The stones accumulated at an accelerated rate due to a rare case of the cumulative effects of both primary hyperparathyroidism (PHPT) and bladder outlet obstruction -- two distinct conditions that can cause urinary tract stone disease, explained doctors at the Dayton VA Medical Center in Ohio.
"No other similar cases have been described in the literature," wrote urologist Dr. Jonathan Hakim and colleagues.
According to the report, the patient had known bladder obstruction due to enlarged prostate and presented with difficulty performing intermittent catheterization due to pain. A subsequent kidney, ureter, and bladder x-ray revealed 13 centimeters of conglomerated radiopaque bladder stones. On review of imaging, the "impressive bladder stones" were conspicuously absent on x-ray 32 months prior, the authors noted.
A KUB (kidney, ureter, and bladder) x-ray showing gigantic bladder calculi in a 60-year-old patient with known chronic urinary retention. Image and caption courtesy of Urology Case Reports

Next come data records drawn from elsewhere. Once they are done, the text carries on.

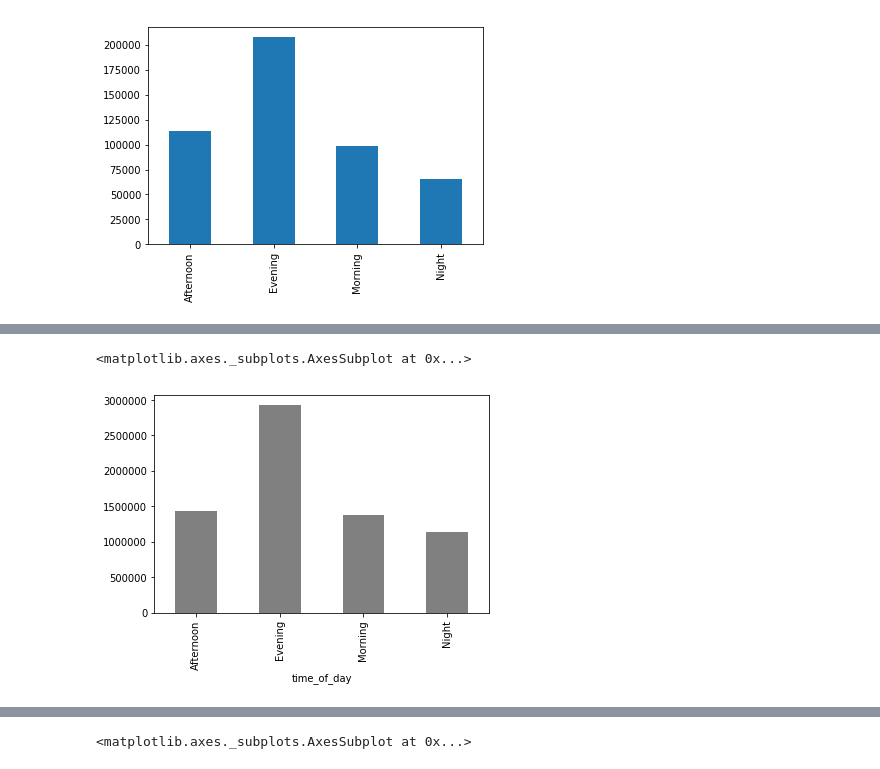
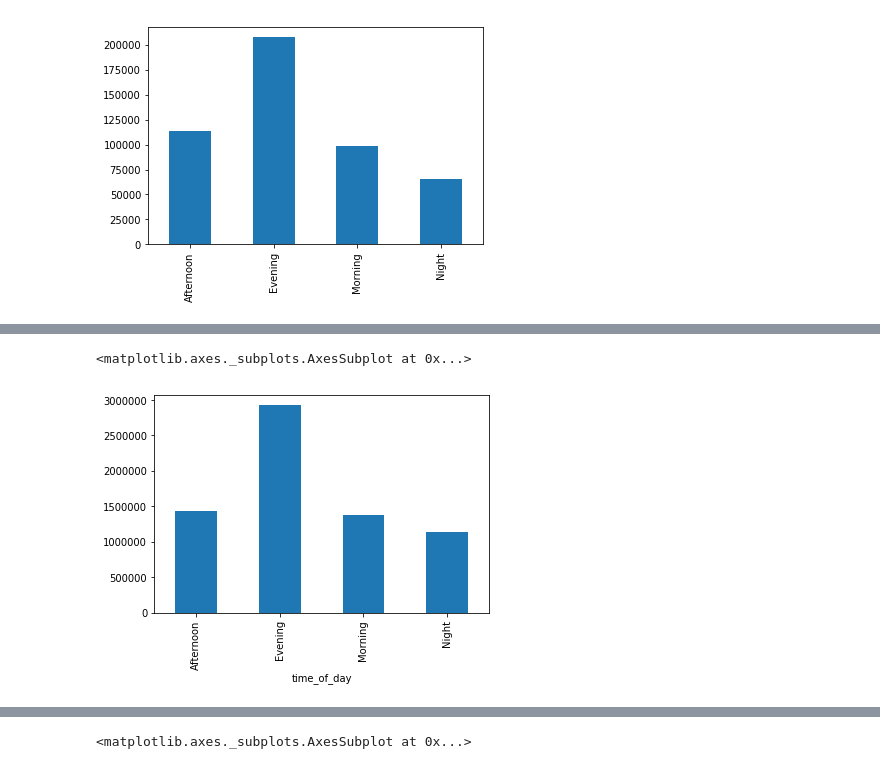
Before and after one commit to bbc/datalab-ml-training, a Jupyter notebook: iPlayerForecast_course1.ipynb, the cells around one changed output, grey strips where cells are left out. Saved outputs shown, nothing was run; the diff lists cells and outputs as text; code cells hidden in the pictures.

```diff
--- a/iPlayerForecast_course1.ipynb
+++ b/iPlayerForecast_course1.ipynb
@@ -559,5 +597,5 @@ data['time_of_day'].value_counts().sort_index().plot(kind='bar')
 # %%
-data.groupby(['time_of_day'])['min_watched'].sum().plot(kind='bar', color='grey')
+data.groupby(['time_of_day'])['min_watched'].sum().plot(kind='bar')
 # %% [output]
 <matplotlib.axes._subplots.AxesSubplot at 0x...>
-[figure, old version]
+[figure, new version]
```
Also changed, not shown: parts of 53 cells of this notebook.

through CC BY 4.0
In addition, a nuclear medicine sestamibi parathyroid scan demonstrated increased radiotracer uptake within the right inferior parathyroid gland, confirming a diagnosis of primary hyperparathyroidism, the group noted.
The patient underwent prostatectomy, during which 254 grams of calcium phosphate bladder stones were removed. This was followed also by the removal of the offending benign parathyroid adenoma.
"On follow-up, the patient was voiding well with complete removal of bladder stones," the group wrote.
Ultimately, rapid accumulation of bladder stones over a 30-month period in the setting of both bladder outlet obstruction and PHPT is rare, the authors wrote. Nonetheless, the case highlights and emphasizes the role of a multidisciplinary approach to tackling these complex problems, they concluded.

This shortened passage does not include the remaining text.